* **To do**
Show all lines containing "dart" from the data below.

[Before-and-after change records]

+ + + +

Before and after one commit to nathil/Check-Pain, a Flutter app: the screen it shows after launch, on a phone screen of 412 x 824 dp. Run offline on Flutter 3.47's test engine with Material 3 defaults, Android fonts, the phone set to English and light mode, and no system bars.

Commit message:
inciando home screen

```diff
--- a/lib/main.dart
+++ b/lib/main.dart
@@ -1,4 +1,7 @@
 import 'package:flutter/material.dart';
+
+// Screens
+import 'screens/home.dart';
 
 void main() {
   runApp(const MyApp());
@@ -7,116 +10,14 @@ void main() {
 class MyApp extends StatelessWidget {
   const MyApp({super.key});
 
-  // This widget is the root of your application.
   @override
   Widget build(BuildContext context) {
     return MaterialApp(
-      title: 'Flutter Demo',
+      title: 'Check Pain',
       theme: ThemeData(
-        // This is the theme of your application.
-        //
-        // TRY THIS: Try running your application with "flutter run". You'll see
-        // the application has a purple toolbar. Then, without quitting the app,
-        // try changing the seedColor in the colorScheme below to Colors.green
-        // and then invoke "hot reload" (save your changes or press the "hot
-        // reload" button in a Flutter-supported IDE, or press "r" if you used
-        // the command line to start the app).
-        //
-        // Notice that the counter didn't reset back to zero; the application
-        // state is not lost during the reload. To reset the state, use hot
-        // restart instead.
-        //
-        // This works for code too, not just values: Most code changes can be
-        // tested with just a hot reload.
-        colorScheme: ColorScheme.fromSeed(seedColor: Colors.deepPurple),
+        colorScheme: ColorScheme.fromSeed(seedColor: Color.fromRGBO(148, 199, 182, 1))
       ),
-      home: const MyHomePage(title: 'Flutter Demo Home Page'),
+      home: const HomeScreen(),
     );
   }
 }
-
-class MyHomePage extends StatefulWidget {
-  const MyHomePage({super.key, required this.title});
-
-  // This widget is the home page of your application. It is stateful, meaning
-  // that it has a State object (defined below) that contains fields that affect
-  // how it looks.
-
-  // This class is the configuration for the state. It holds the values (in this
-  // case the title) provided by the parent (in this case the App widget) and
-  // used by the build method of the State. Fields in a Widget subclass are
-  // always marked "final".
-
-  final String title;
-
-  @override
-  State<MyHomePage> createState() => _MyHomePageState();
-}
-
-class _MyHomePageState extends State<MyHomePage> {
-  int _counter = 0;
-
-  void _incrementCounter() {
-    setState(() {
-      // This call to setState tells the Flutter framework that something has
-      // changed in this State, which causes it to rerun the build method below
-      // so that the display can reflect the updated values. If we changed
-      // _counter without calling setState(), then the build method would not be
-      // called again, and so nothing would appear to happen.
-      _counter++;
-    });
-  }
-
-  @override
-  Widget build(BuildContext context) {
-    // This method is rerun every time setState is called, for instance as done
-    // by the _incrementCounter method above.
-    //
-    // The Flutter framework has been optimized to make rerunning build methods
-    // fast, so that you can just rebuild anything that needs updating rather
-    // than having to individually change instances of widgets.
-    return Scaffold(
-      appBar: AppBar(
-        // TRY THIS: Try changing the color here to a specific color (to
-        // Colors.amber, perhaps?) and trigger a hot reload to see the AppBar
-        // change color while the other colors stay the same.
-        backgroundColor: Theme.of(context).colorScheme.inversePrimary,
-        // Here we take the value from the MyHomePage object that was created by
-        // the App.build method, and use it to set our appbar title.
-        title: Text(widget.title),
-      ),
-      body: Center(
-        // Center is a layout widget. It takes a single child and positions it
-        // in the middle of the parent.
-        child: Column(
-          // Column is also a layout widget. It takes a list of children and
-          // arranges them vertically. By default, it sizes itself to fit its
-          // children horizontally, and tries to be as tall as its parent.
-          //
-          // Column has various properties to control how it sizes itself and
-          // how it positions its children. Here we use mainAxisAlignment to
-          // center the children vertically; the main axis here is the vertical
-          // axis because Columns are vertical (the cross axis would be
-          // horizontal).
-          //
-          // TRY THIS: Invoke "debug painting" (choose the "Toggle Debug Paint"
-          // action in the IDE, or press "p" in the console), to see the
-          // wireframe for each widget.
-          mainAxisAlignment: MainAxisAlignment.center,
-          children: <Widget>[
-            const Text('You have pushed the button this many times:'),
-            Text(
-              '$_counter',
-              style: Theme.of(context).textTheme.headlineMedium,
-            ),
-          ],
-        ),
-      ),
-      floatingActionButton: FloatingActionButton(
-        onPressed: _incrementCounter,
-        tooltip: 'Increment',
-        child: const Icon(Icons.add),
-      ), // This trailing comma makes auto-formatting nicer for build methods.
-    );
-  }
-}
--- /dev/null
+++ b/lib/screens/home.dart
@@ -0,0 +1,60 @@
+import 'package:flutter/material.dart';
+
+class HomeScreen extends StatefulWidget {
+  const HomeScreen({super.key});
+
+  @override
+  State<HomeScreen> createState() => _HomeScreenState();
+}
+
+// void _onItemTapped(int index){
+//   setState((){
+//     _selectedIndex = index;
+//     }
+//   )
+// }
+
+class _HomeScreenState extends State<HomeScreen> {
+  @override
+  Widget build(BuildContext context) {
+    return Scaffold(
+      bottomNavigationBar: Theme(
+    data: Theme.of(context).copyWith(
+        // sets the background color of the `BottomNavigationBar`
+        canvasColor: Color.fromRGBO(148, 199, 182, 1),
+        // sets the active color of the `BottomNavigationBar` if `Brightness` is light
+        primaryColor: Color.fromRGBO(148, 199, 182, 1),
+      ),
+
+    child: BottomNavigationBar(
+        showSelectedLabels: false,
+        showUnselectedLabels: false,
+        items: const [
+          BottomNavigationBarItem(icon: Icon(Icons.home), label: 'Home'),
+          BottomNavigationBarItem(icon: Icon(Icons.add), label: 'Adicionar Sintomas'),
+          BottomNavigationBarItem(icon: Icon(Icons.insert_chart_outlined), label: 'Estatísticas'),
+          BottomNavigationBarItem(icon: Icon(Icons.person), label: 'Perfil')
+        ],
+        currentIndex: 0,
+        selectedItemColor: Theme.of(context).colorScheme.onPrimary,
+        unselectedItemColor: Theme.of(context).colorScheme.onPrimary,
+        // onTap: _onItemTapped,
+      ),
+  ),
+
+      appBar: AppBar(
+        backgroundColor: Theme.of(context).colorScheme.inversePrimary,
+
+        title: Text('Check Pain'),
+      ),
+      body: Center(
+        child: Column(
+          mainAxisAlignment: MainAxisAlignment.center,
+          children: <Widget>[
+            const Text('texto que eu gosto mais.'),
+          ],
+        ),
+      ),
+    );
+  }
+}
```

+ + + +

* **Output for this exercise**
--- a/lib/main.dart
+++ b/lib/main.dart
 import 'package:flutter/material.dart';
+import 'screens/home.dart';
+++ b/lib/screens/home.dart
+import 'package:flutter/material.dart';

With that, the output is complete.